Stand up and roar
Dire budget situation threatens LSU football’s potential
In the first 12 years of this millennium, LSU football reached its zenith, playing in three title games and winning two national championships. Four years later, it looks as if it could all come undone.
On Monday, LSU President F. King Alexander told the Baton Rouge Press Club that due to the state’s budget crisis, public universities might have to cut this semester short or not offer classes this summer. If that happens, it will have a direct negative impact on those schools’ sports programs, as many athletes take a small course load in season and pack classes in during the summer when their schedules aren’t so crowded.
“We’ll only have half of our football team eligible” without a summer session, King said.
There’s no reason the state’s flagship public university, or any of our state schools for that matter, should be in this position.

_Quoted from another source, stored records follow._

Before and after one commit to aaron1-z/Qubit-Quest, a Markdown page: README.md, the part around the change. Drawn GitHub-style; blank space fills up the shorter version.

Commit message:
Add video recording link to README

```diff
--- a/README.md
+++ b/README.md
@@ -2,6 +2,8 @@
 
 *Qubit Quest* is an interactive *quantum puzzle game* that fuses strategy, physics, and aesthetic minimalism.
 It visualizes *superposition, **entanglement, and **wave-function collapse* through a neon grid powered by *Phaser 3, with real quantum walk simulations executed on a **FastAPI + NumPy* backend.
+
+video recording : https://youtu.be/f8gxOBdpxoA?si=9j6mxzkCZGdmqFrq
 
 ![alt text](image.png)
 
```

Because of the way Louisiana’s state constitution is written, the budgets of higher education and health care are usually hit the hardest when legislators look to reign in spending. This is madness and has got to stop. Rather than browbeating these industries, they need to be supported.
When he came into office in January, Gov. John Bel Edwards revealed Louisiana is facing an estimated $943 million budget shortfall this year and $2 billion next year.

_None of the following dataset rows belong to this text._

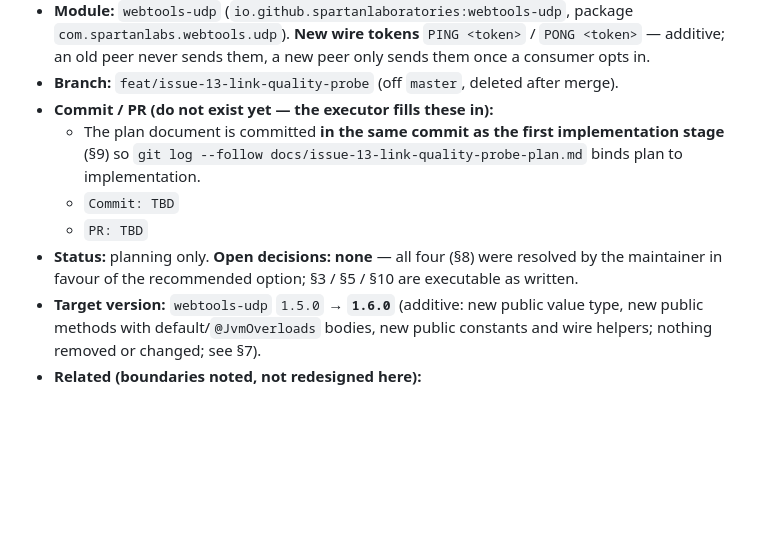
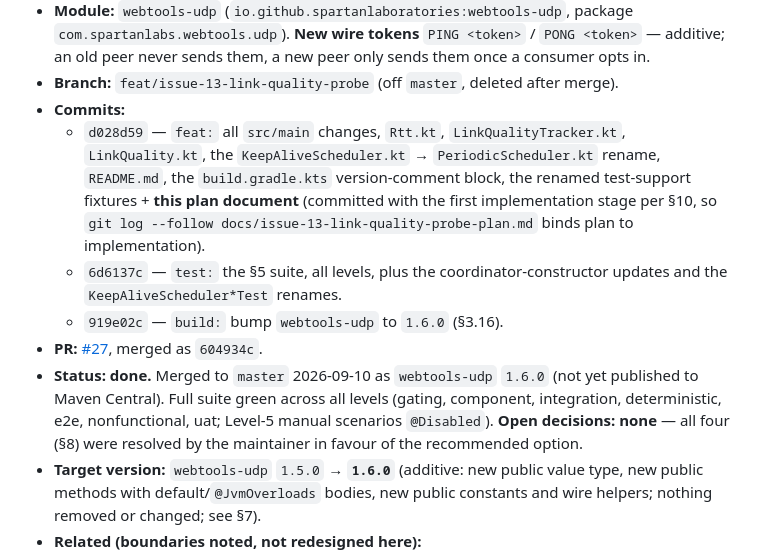
Before and after one commit to SpartanLaboratories/WebTools, a Markdown page: docs/issue-13-link-quality-probe-plan.md, the part around the change. Rendered like a GitHub page; blank space fills up the shorter version.

Commit message:
docs: backfill the issue-13 plan header with real commit / PR / merge SHAs
The plan landed via PR #27 (merge commit 604934c); record the feat/test/build
commit SHAs, the PR link, and done status in the header.

```diff
--- a/docs/issue-13-link-quality-probe-plan.md
+++ b/docs/issue-13-link-quality-probe-plan.md
@@ -22,15 +22,24 @@
   them once a consumer opts in.
 - **Branch:** `feat/issue-13-link-quality-probe` (off `master`, deleted after
   merge).
-- **Commit / PR (do not exist yet — the executor fills these in):**
-  - The plan document is committed **in the same commit as the first
-    implementation stage** (§9) so `git log --follow
-    docs/issue-13-link-quality-probe-plan.md` binds plan to implementation.
-  - `Commit: TBD`
-  - `PR: TBD`
-- **Status:** planning only. **Open decisions: none** — all four (§8) were
-  resolved by the maintainer in favour of the recommended option; §3 / §5 / §10
-  are executable as written.
+- **Commits:**
+  - `d028d59` — `feat:` all `src/main` changes, `Rtt.kt`,
+    `LinkQualityTracker.kt`, `LinkQuality.kt`, the `KeepAliveScheduler.kt` →
+    `PeriodicScheduler.kt` rename, `README.md`, the `build.gradle.kts`
+    version-comment block, the renamed test-support fixtures + **this plan
+    document** (committed with the first implementation stage per §10, so
+    `git log --follow docs/issue-13-link-quality-probe-plan.md` binds plan to
+    implementation).
+  - `6d6137c` — `test:` the §5 suite, all levels, plus the
+    coordinator-constructor updates and the `KeepAliveScheduler*Test` renames.
+  - `919e02c` — `build:` bump `webtools-udp` to `1.6.0` (§3.16).
+- **PR:** [#27](https://github.com/SpartanLaboratories/WebTools/pull/27), merged as
+  `604934c`.
+- **Status:** **done.** Merged to `master` 2026-09-10 as `webtools-udp` `1.6.0`
+  (not yet published to Maven Central). Full suite green across all levels
+  (gating, component, integration, deterministic, e2e, nonfunctional, uat;
+  Level-5 manual scenarios `@Disabled`). **Open decisions: none** — all four (§8)
+  were resolved by the maintainer in favour of the recommended option.
 - **Target version:** `webtools-udp` `1.5.0` → **`1.6.0`** (additive: new public
   value type, new public methods with default/`@JvmOverloads` bodies, new public
   constants and wire helpers; nothing removed or changed; see §7).
```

According to The New Orleans Advocate, “Louisiana’s colleges and universities will be cut a minimum of $70 million for the remaining few months of the school year, but that number could grow to more than $200 million if state legislators do not increase state revenue through tax hikes…. If LSU gets hit with the most modest mid-year cut being proposed, it would amount to about $17 million at the Baton Rouge LSU campus, and $33 million for the LSU System.”

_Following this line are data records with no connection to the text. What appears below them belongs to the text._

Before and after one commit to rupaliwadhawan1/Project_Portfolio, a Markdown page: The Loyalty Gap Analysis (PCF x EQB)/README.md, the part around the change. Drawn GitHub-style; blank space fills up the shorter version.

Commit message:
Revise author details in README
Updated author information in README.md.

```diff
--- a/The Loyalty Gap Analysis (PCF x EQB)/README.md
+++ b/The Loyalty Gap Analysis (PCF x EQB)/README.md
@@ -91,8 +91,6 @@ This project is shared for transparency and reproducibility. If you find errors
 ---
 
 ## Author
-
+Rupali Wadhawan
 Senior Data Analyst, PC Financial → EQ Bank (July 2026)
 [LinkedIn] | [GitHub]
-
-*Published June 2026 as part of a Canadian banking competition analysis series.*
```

Those figures don’t encapsulate what could happen to the University of Louisiana or Southern University systems.
While many have argued that threatening university athletic programs is hyperbole, King said, even in the best case, budget cuts will require LSU to layoff employees, and could be forced to remove tenured faculty. While many would say this is a good start, LSU has cut 75 programs and 2,000 employees in the past eight years. How many more cuts can be endured?
The legislature is about to enter the final week of a three-week special session to find a solution to the economic boondoggle. Everything from the TOPS scholarship program to hospital and school funding to college football have been offered for cuts, while a 1-cent sales tax increase has passed to help close the budget gaps. Still, King said the state’s universities and colleges are in “a fog” regarding funding for the remainder of this year and the start of the next academic year.
With oil prices depressed and little relief expected soon, the state’s economy is and could be in recession for the foreseeable future. The state must find new revenue streams, but must also ensure it makes smart, appropriate spending decisions going forward. Consolidation is needed in the state’s higher education. I’ve already argued that Louisiana should look at closing and/or merging as many as five of its 14 publicly funded four-year universities and six of its 15 two-year colleges. In addition, the state’s three university systems should be merged to one. But these moves must be made with the intent to make the surviving institutions not only viable, but stronger.
If our schools’ leaders are in a fog about their institutions’ futures, imagine the boondoggle its recruiting coordinators are experiencing. If they can’t accurately answer potential incoming students’ questions about the quality of education their school can provide, class schedules or whether a dynamic teacher will be on campus or jet for a more secure position at another institution, likely out of state, blue-chip recruits – both athletic and academic – likely won’t consider attending a Louisiana school. That’s a damn shame.
Over the past three decades, LSU has grown into a nationally respected academic institution. But in the last five years, many of those advances have started to come undone. Our best professors are leaving the state for more job security elsewhere.
It’s time for Louisianians to take action.
Let our legislators know that continued cuts without a plan to strengthen our university system is equivalent to economic suicide for the state. Without TOPS or a respected academic system, our best and brightest will look to advance their educations out of state. And once they’ve matriculated out of state, it’s tough to get them to return home when they’ve finished their schooling. A less educated population means fewer skilled jobs, less income, and lower tax revenue. In this case, brain drain could lead to the entire state’s economy being flushed down the toilet.
Like Mike the Tiger, stand up and roar.